Distinguished panel discusses advancements in understanding alcoholism
What has changed since Bill W and Dr. Bob met each other, and began their program in 1935?
Some of the most distinguished leaders in the field of addiction were on stage sharing their expertise at the Illusion Theater on February 10 following a performance of Bill W. and Dr. Bob. Carol Falkowski, Minnesota’s longstanding drug abuse expert and Drug Abuse Strategy Officer of the Minnesota Department of Human Services, moderated the panel.
When it comes to addiction, much has changed since 1935. Alcoholism is now recognized as a chronic disease with behavioral components. Through research, we have learned about the nature and strength of the genetic and environmental contributors to addiction. There are new medications that work effectively to stem the craving for alcohol, and there are many more options for the effective treatment for alcoholics and addicts.
John Curtiss, Director of The Retreat, a supervised living facility for recovery in Wayzata, reminded us this is where the Minnesota Model began. A model that instead of putting alcoholics in a sanatorium, or treating them as schizophrenics, treats alcoholics with respect and dignity in a therapeutic community. Hazelden began in 1949, stemming, in part, from a similar approach at Wilmar State Hospital that introduced patients to the principles of AA. In 1935, there was not the hope for recovery from alcoholism that there is now. He referred to the moment in the play when Bill W and Dr. Bob met, how that moment is replayed by hundreds of thousands of members of AA who have experienced that connection (“fellowship”) which has been the significant factor in keeping them sober.
Dr. Mark Willenbring, former Director of Treatment and Recovery Research at the National Institute on Alcohol Abuse and Alcoholism (NIAAA) in Washington, D.C., reported even though we have made huge advances in our understanding of alcoholism and addiction less than 5 percent of the people who ask for treatment receive treatment. Here and nationally only one in eight seeks treatment at all. He urged people to speak up in support of the basic science and research conducted by the National Institutes of Health, the umbrella agency of both NIAAA and the National Institute on Drug Abuse (NIDA).
These agencies in the United States support research that advances our understanding about the disease. Yet this research needs support and it needs people to speak up -- he compared it to the funding for research for diabetes, if there is the danger of diabetes funding getting cut, thousands of people will call and urge to keep this research funded, with alcoholism, because of the anonymity, this simply does not happen.
He also emphasized that AA is “not treatment,” and also not for everyone.

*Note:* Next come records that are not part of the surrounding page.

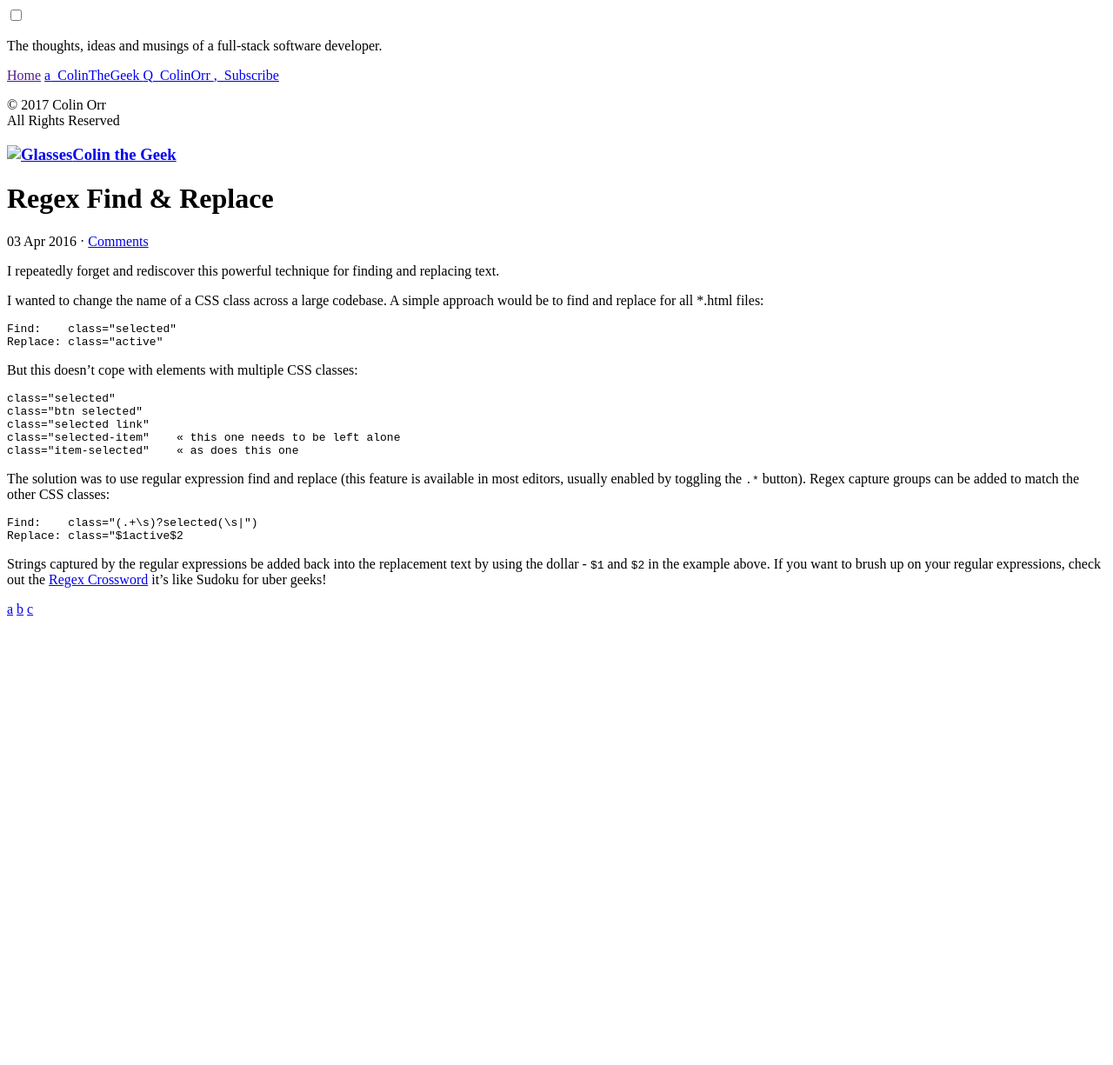
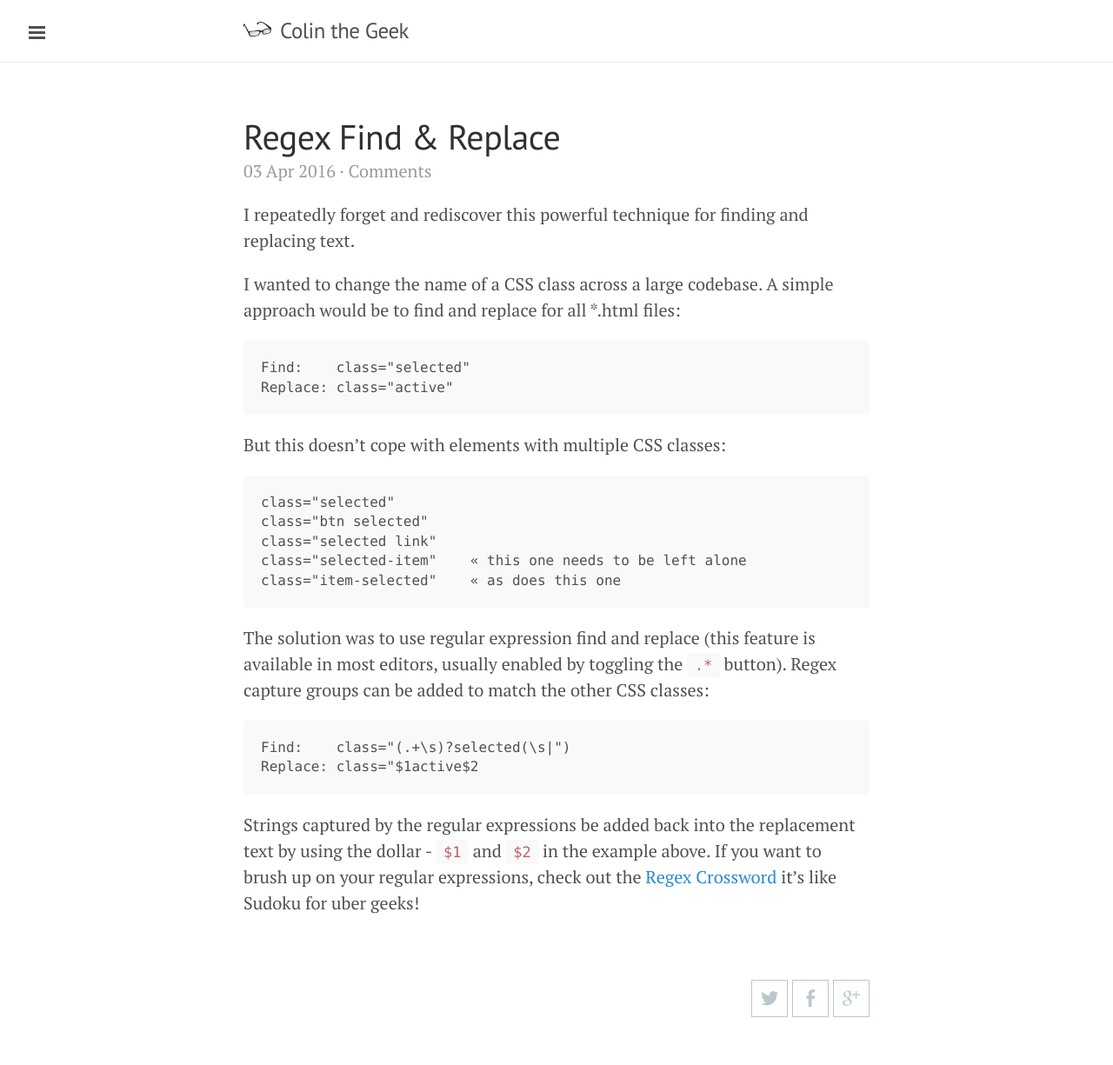
Before and after one commit to ColinOrr/colinorr.github.io, a Jekyll site: the page built from _posts/2016-04-03-regex-replacements.md, in a window 1280 px wide. Shown: the whole page at 87% size. Built offline with Jekyll 4.4.1, drawn with Linux system fonts in a browser that asks for light colours; some web fonts are replaced; comment, search, counter and statistics services are not loaded; before the commit the page ends 900 px from its top, so only the background shows below that.

Commit message:
Fixing the base URL

```diff
--- a/404.html
+++ b/404.html
@@ -6,5 +6,5 @@
 
 <div class="page">
   <h1 class="page-title">404: Page not found</h1>
-  <p class="lead">Sorry, we've misplaced that URL or it's pointing to something that doesn't exist. <a href="{{ site.baseurl }}">Head back home</a> to try finding it again.</p>
+  <p class="lead">Sorry, we've misplaced that URL or it's pointing to something that doesn't exist. <a href="/">Head back home</a> to try finding it again.</p>
 </div>
--- a/_includes/head.html
+++ b/_includes/head.html
@@ -15,16 +15,16 @@
   </title>
 
   <!-- CSS -->
-  <link rel="stylesheet" href="{{ site.baseurl }}public/css/poole.css">
-  <link rel="stylesheet" href="{{ site.baseurl }}public/css/syntax.css">
-  <link rel="stylesheet" href="{{ site.baseurl }}public/css/lanyon.css">
-  <link rel="stylesheet" href="{{ site.baseurl }}public/css/socicon.css">
-  <link rel="stylesheet" href="{{ site.baseurl }}public/css/custom.css">
+  <link rel="stylesheet" href="/public/css/poole.css">
+  <link rel="stylesheet" href="/public/css/syntax.css">
+  <link rel="stylesheet" href="/public/css/lanyon.css">
+  <link rel="stylesheet" href="/public/css/socicon.css">
+  <link rel="stylesheet" href="/public/css/custom.css">
   <link rel="stylesheet" href="http://fonts.googleapis.com/css?family=PT+Serif:400,400italic,700%7CPT+Sans:400">
 
   <!-- Icons -->
-  <link rel="apple-touch-icon-precomposed" sizes="144x144" href="{{ site.baseurl }}public/apple-touch-icon-precomposed.png">
-  <link rel="shortcut icon" href="{{ site.baseurl }}public/favicon.ico">
+  <link rel="apple-touch-icon-precomposed" sizes="144x144" href="/public/apple-touch-icon-precomposed.png">
+  <link rel="shortcut icon" href="/public/favicon.ico">
 
   <!-- RSS -->
   <link rel="alternate" type="application/rss+xml" title="RSS" href="/atom.xml">
--- a/_includes/sidebar.html
+++ b/_includes/sidebar.html
@@ -9,7 +9,7 @@
   </div>
 
   <nav class="sidebar-nav">
-    <a class="sidebar-nav-item{% if page.url == site.baseurl %} active{% endif %}" href="{{ site.baseurl }}">Home</a>
+    <a class="sidebar-nav-item{% if page.url == '/' %} active{% endif %}" href="/">Home</a>
 
     {% comment %}
       The code below dynamically generates a sidebar nav of pages with
--- a/_layouts/default.html
+++ b/_layouts/default.html
@@ -14,7 +14,7 @@
         <div class="container">
           <h3 class="masthead-title">
             <a href="/" title="Home">
-              <img src="{{ site.baseurl }}public/icon.png" class="glasses" alt="Glasses">{{ site.title }}
+              <img src="/public/icon.png" class="glasses" alt="Glasses">{{ site.title }}
             </a>
           </h3>
         </div>
@@ -27,7 +27,7 @@
 
     <label for="sidebar-checkbox" class="sidebar-toggle"></label>
 
-    <script src="{{ site.baseurl }}public/scripts/custom.js"></script>
+    <script src="/public/scripts/custom.js"></script>
     <script>
       (function(document) {
         var toggle = document.querySelector('.sidebar-toggle');
--- a/index.html
+++ b/index.html
@@ -30,15 +30,15 @@
 {% if paginator.next_page or paginator.previous_page %}
 <div class="pagination">
   {% if paginator.next_page %}
-    <a class="pagination-item older" href="{{ site.baseurl }}page{{paginator.next_page}}">Older</a>
+    <a class="pagination-item older" href="/page{{paginator.next_page}}">Older</a>
   {% else %}
     <span class="pagination-item older">Older</span>
   {% endif %}
   {% if paginator.previous_page %}
     {% if paginator.page == 2 %}
-      <a class="pagination-item newer" href="{{ site.baseurl }}">Newer</a>
+      <a class="pagination-item newer" href="/">Newer</a>
     {% else %}
-      <a class="pagination-item newer" href="{{ site.baseurl }}page{{paginator.previous_page}}">Newer</a>
+      <a class="pagination-item newer" href="/page{{paginator.previous_page}}">Newer</a>
     {% endif %}
   {% else %}
     <span class="pagination-item newer">Newer</span>
```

He said only about of a third of his patients are interested in AA at all.
Mark Mishek CEO and President of Hazelden Foundation underscored the importance of recognizing addiction as a disease, a major difference between now and 1935.

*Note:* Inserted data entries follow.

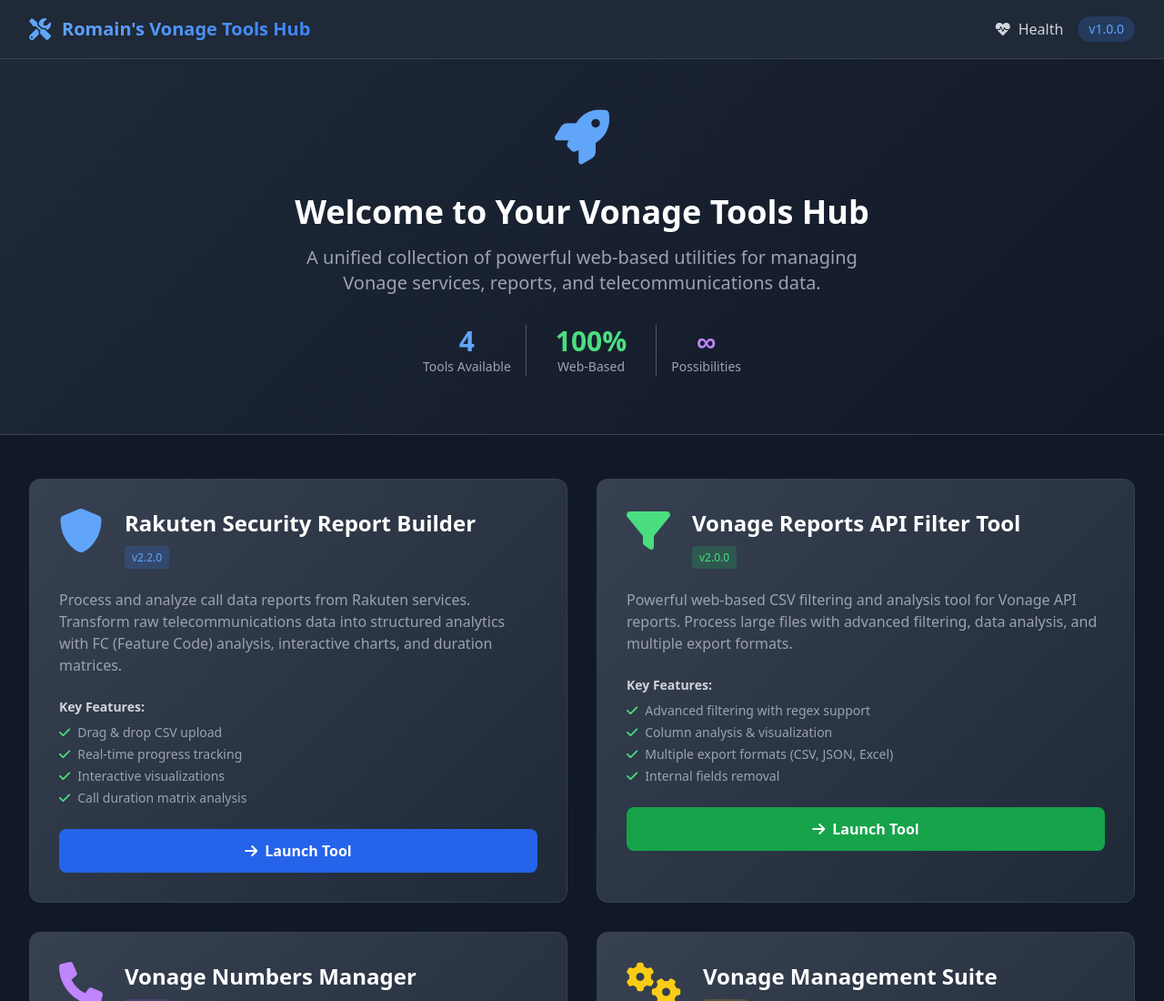
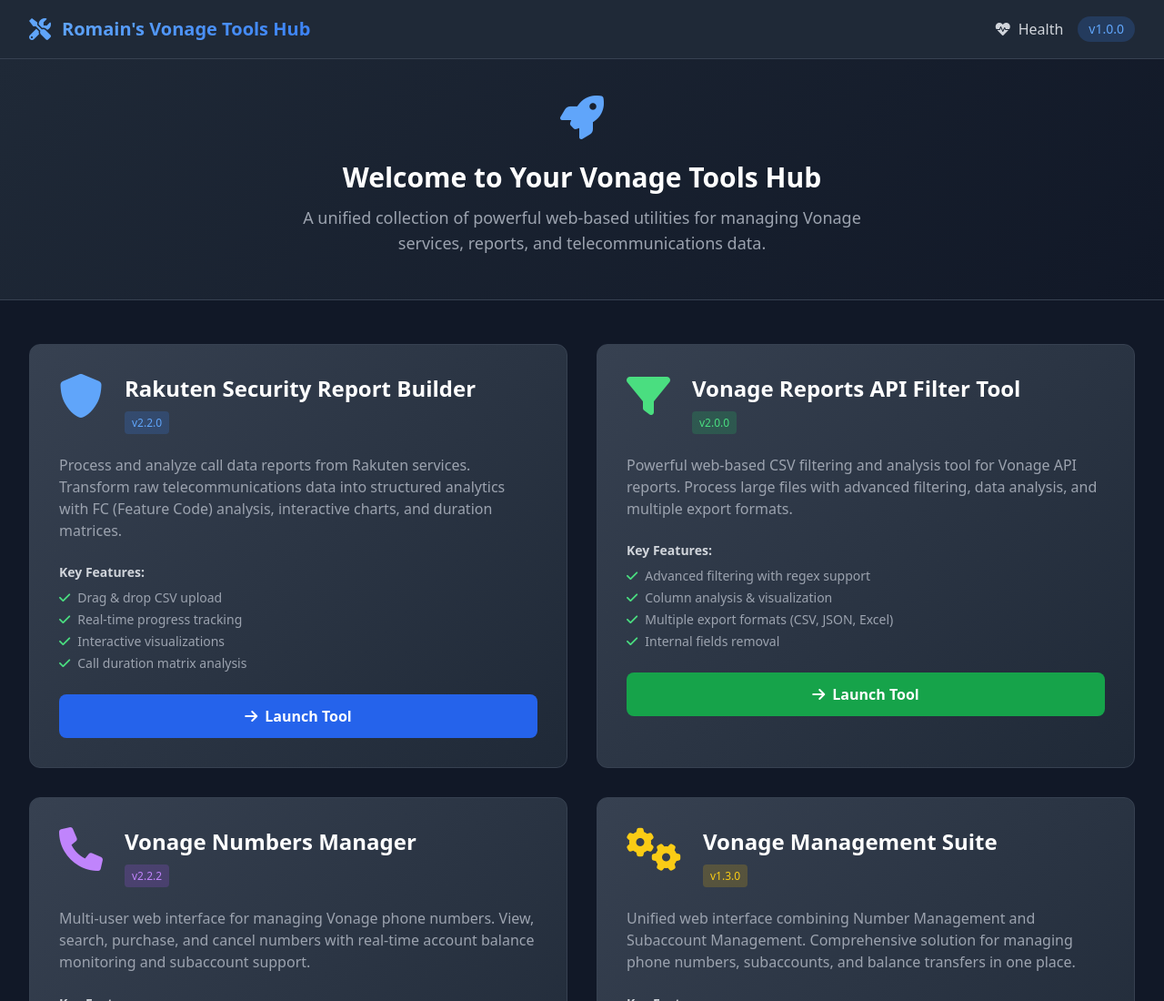
Before and after one commit to Romain-ED/Romain-Vonage-Tools-Hub, a website: page public/index.html in a window 1280 px wide. Shown: the top 1100 px of the page at 91% size. Drawn offline with nearby package versions, Linux system fonts and the light colour scheme.

Commit message:
Simplify hero section: reduce header size and remove statistics

```diff
--- a/public/index.html
+++ b/public/index.html
@@ -87,29 +87,15 @@
 
     <!-- Hero Section -->
     <div class="hero-gradient border-b border-gray-700 fade-in">
-        <div class="max-w-7xl mx-auto px-4 sm:px-6 lg:px-8 py-16 text-center">
-            <div class="float inline-block mb-6">
-                <i class="fas fa-rocket text-6xl text-blue-400"></i>
+        <div class="max-w-7xl mx-auto px-4 sm:px-6 lg:px-8 py-12 text-center">
+            <div class="float inline-block mb-4">
+                <i class="fas fa-rocket text-5xl text-blue-400"></i>
             </div>
-            <h2 class="text-4xl font-bold mb-4">Welcome to Your Vonage Tools Hub</h2>
-            <p class="text-xl text-gray-400 max-w-2xl mx-auto">
+            <h2 class="text-3xl font-bold mb-3">Welcome to Your Vonage Tools Hub</h2>
+            <p class="text-lg text-gray-400 max-w-2xl mx-auto">
                 A unified collection of powerful web-based utilities for managing Vonage services,
                 reports, and telecommunications data.
             </p>
-            <div class="mt-8 flex justify-center space-x-4">
-                <div class="text-center">
-                    <div class="text-3xl font-bold text-blue-400">4</div>
-                    <div class="text-sm text-gray-400">Tools Available</div>
-                </div>
-                <div class="text-center border-l border-r border-gray-600 px-8">
-                    <div class="text-3xl font-bold text-green-400">100%</div>
-                    <div class="text-sm text-gray-400">Web-Based</div>
-                </div>
-                <div class="text-center">
-                    <div class="text-3xl font-bold text-purple-400">∞</div>
-                    <div class="text-sm text-gray-400">Possibilities</div>
-                </div>
-            </div>
         </div>
     </div>
 
```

Carol Ackley, President and CEO of the River Ridge Treatment Center, spoke about how much we are learning about the chemistry of the brain. We are now able to see the molecular changes in the brain that increase an individual's risk when exposed to chemicals. We now have new medications that can help some people. She also described how we now have treatment strategies that speak to women, after reminding us that most of the research about alcoholism until the 1970s had been done with men. She noted, "Women are different from men. Women's brains are different from men’s brains.” Accordingly, the pathways to recovery for women and men vary as well.
Ackley also encouraged the community to talk -- to deliberately move past the tradition of anonymity. “Now it's time to talk louder, sharing our experience, strength, and hope. Those of us who can talk loudly must speak out for those who can't."
Peter Hayden, Co-Founder and President of Turning Point, a community health agency dedicated to culturally competent care for those with chemical health issues, echoed Ackley’s call to find different treatment strategies not just for the differences between men and women but also for different cultural groups “everyone cannot be treated the same."
Looking ahead to what will assist a patient in 10 years, Dr. Gavin Bart, who is in the Division of Addiction Medicine at Hennepin County Medical Center, sees a promising future where “we will be able to prescribe anti-craving drugs, we will be able to see when a patient is genetically predisposed to becoming an alcoholic and then be able to offer a broader variety of treatment choices for individuals including medication-assisted treatment, peer support, and behavioral interventions.”
Falkowski ended the evening by noting that addiction is a complex illness and challenging to treat. She noted how fortunate we are in Minnesota to have the depth of expertise represented by the panelists, each of whom bring to the dialogue a unique and valued perspective.